In the American mind, a Russia that agrees to sit on its hands while the United States sews up Iraq is preferable. And yes, we realize that “sew up” is a gross simplification even in the best of circumstances. Moscow’s position in the talks was more nuanced than Washington’s: Moscow offered to hold off on seeking retaliation for its defeat in Kosovo should the United States agree to hold off on pushing its NATO agenda deeper into the former Soviet Union. Ultimately, the two sides proved unable to hammer out a deal, and Bush’s statement is the proof that, for the Americans at least, confrontation is the order of the day.
As to how this will play out, I imagine Putin will be so angry about the US’ decision to press on eastwards, that he will be doing his best to destabilise the US’ operations in Kosovo. I cannot see Russia wanting the US to lose in Iraq or Afghanistan, as a resurgent Al Quaeda would be as much a problem for Russia as anyone else. The Russians might decide to play it long, anticipating the coming change in the Presidency, and keep quiet until Obama’s secure in the White House, and then unleash a charm offensive on him.
But with Bush this week sending weapons to arm Kosovan Albanian gangs, and with the negotiations in Northern Kosovo being handled so ineptly, it might be impossible to hold back the wave of anger that Bush’s moves (in conjunction with the EU) are unleashing in The Balkans. It seems that Bush hasn’t learned his lesson in Iraq. He so badly wants to register a geopolitical success to mark the end of his Presidency, that he’s raising the stakes. I cannot imagine that Serbia or Russia will be content to play along with their intended humiliation without reacting in some way.
UPDATE – from Associated Press
March 20, 2008 7:52 AM
MOSCOW-The Russian parliament is expected to warn this week that if Georgia joins NATO, Moscow could recognize the independence of two breakaway republics.
“It will be necessary to take all measures to protect the Russian citizens living in Abkhazia and South Ossetia and investigate the possibility of speeding up the process of sovereignty … up to recognizing their independence,” according to a statement that the lower house of parliament is all but certain to adopt on Friday.
Most of the residents in Abkhazia and South Ossetia, two separatist regions in Georgia, have Russian passports.
The statement does not specify other measures, but they presumably could include increasing the presence of Russian troops in both regions.
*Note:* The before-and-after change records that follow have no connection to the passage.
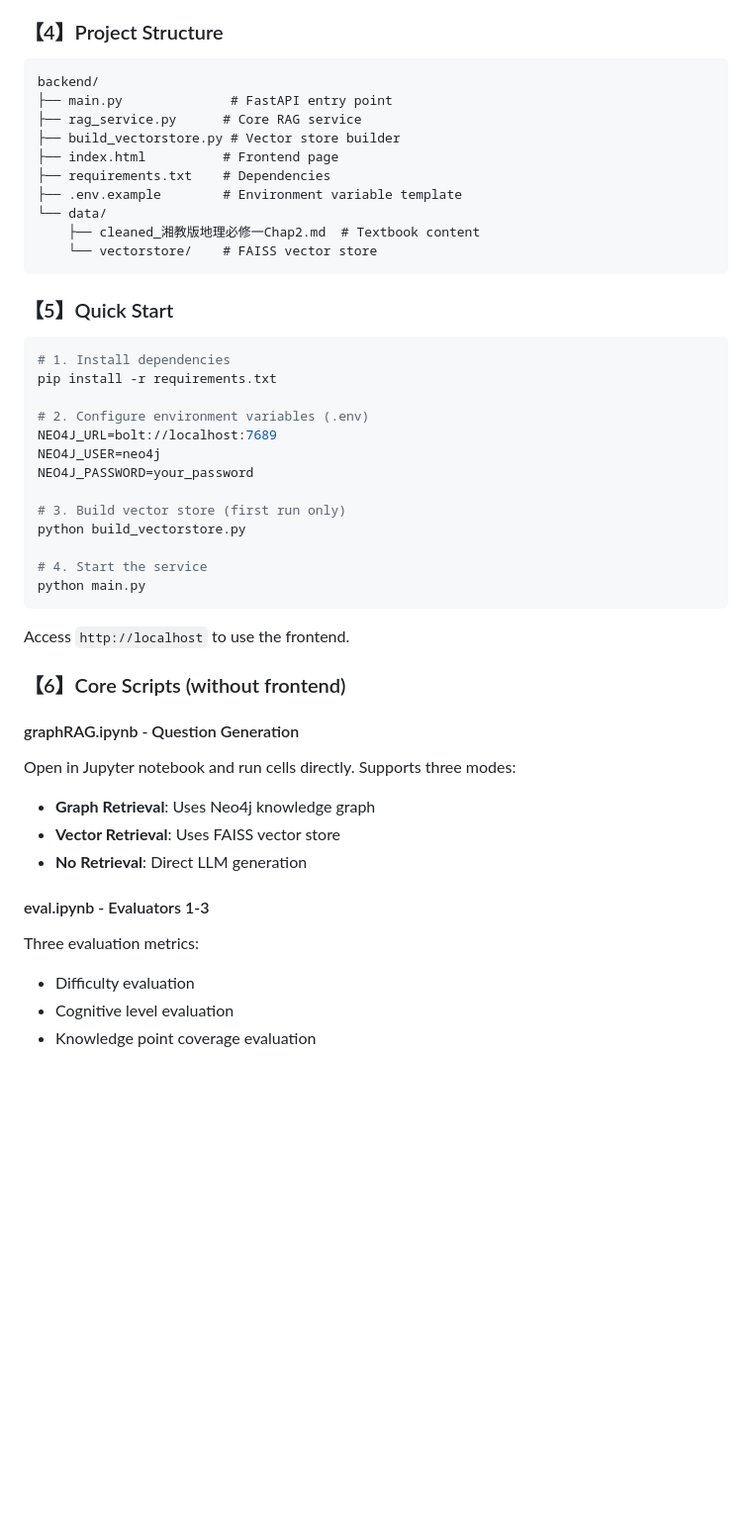
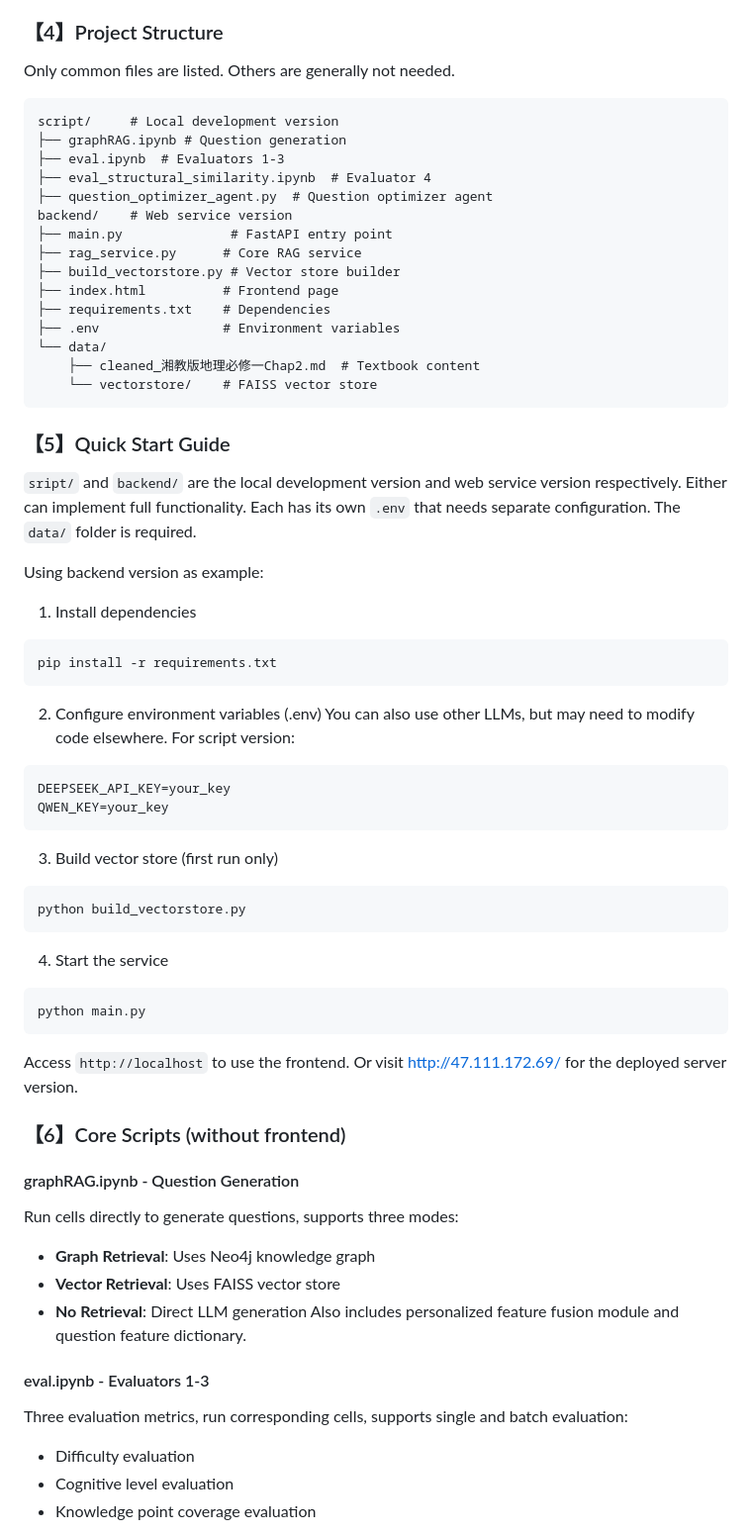
Before and after one commit to smi1ee1ims/GeoGraph, a Markdown page: README_en.md, the part around the change. Shown at 99% size. GitHub-like rendering; blank space fills up the shorter version.

Commit message:
Update bilingual README with latest project structure

````diff
--- a/README_en.md
+++ b/README_en.md
@@ -44,49 +44,65 @@ Currently supports Chapter 2 for testing. More chapters coming soon.
 
 ### 【4】Project Structure
 
+Only common files are listed. Others are generally not needed.
+
 ```
-backend/
+script/     # Local development version
+├── graphRAG.ipynb # Question generation
+├── eval.ipynb  # Evaluators 1-3
+├── eval_structural_similarity.ipynb  # Evaluator 4
+├── question_optimizer_agent.py  # Question optimizer agent
+backend/    # Web service version
 ├── main.py              # FastAPI entry point
 ├── rag_service.py      # Core RAG service
 ├── build_vectorstore.py # Vector store builder
 ├── index.html          # Frontend page
 ├── requirements.txt    # Dependencies
-├── .env.example        # Environment variable template
+├── .env                # Environment variables
 └── data/
     ├── cleaned_湘教版地理必修一Chap2.md  # Textbook content
     └── vectorstore/    # FAISS vector store
 ```
 
-### 【5】Quick Start
+### 【5】Quick Start Guide
 
+`sript/` and `backend/` are the local development version and web service version respectively. Either can implement full functionality. Each has its own `.env` that needs separate configuration.
+The `data/` folder is required.
+
+Using backend version as example:
+1. Install dependencies
 ```bash
-# 1. Install dependencies
 pip install -r requirements.txt
-
-# 2. Configure environment variables (.env)
-NEO4J_URL=bolt://localhost:7689
-NEO4J_USER=neo4j
-NEO4J_PASSWORD=your_password
-
-# 3. Build vector store (first run only)
+```
+2. Configure environment variables (.env)
+You can also use other LLMs, but may need to modify code elsewhere.
+For script version:
+```bash
+DEEPSEEK_API_KEY=your_key
+QWEN_KEY=your_key
+```
+3. Build vector store (first run only)
+```bash
 python build_vectorstore.py
-
-# 4. Start the service
+```
+4. Start the service
+```bash
 python main.py
 ```
-
 Access `http://localhost` to use the frontend.
+Or visit http://47.111.172.69/ for the deployed server version.
 
 ### 【6】Core Scripts (without frontend)
 
 #### graphRAG.ipynb - Question Generation
-Open in Jupyter notebook and run cells directly. Supports three modes:
+Run cells directly to generate questions, supports three modes:
 - **Graph Retrieval**: Uses Neo4j knowledge graph
 - **Vector Retrieval**: Uses FAISS vector store
 - **No Retrieval**: Direct LLM generation
+Also includes personalized feature fusion module and question feature dictionary.
 
 #### eval.ipynb - Evaluators 1-3
-Three evaluation metrics:
+Three evaluation metrics, run corresponding cells, supports single and batch evaluation:
 - Difficulty evaluation
 - Cognitive level evaluation
 - Knowledge point coverage evaluation
````
Also changed, not shown: README.md (+31 -16 lines).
Russian forces have been part of peacekeeping operations in Abkhazia and South Ossetia since the republics broke away from Georgian central government control in wars in the 1990s.
Georgia is pushing to be placed on track for NATO membership at the alliance summit in early April in Bucharest, Romania. U.S. President George W. Bush strongly supports the move, but some other alliance members are expected to resist due largely to concerns about angering Russia.
The statement draft also calls on Russia to consider opening unspecified missions in Abkhazia, South Ossetia and Trans-Dniester, a separatist region of Moldova. It was not clear if these would be formal diplomatic missions whose presence would constitute recognition of the regions’ separatist governments.
Russia does not currently recognize any of the separatist governments, but has developed close relations with them that many critics regard as de-facto recognition.
Last month’s declaration of independence by Kosovo, which has been fiercely opposed by Russia, led to speculation that the Kremlin would openly support South Ossetia and Abkhazia splitting from Georgia.
The draft statement straddles the question.
The Duma “respects the sovereignty and territorial integrity of Georgia and Moldova,” according to the statement. But “Abkhazia, South Ossetia and Trans-Dniester, having built over the years their de-facto independent democratic states with all attributes of authority, have a much larger basis than Kosovo to aspire for international recognition.”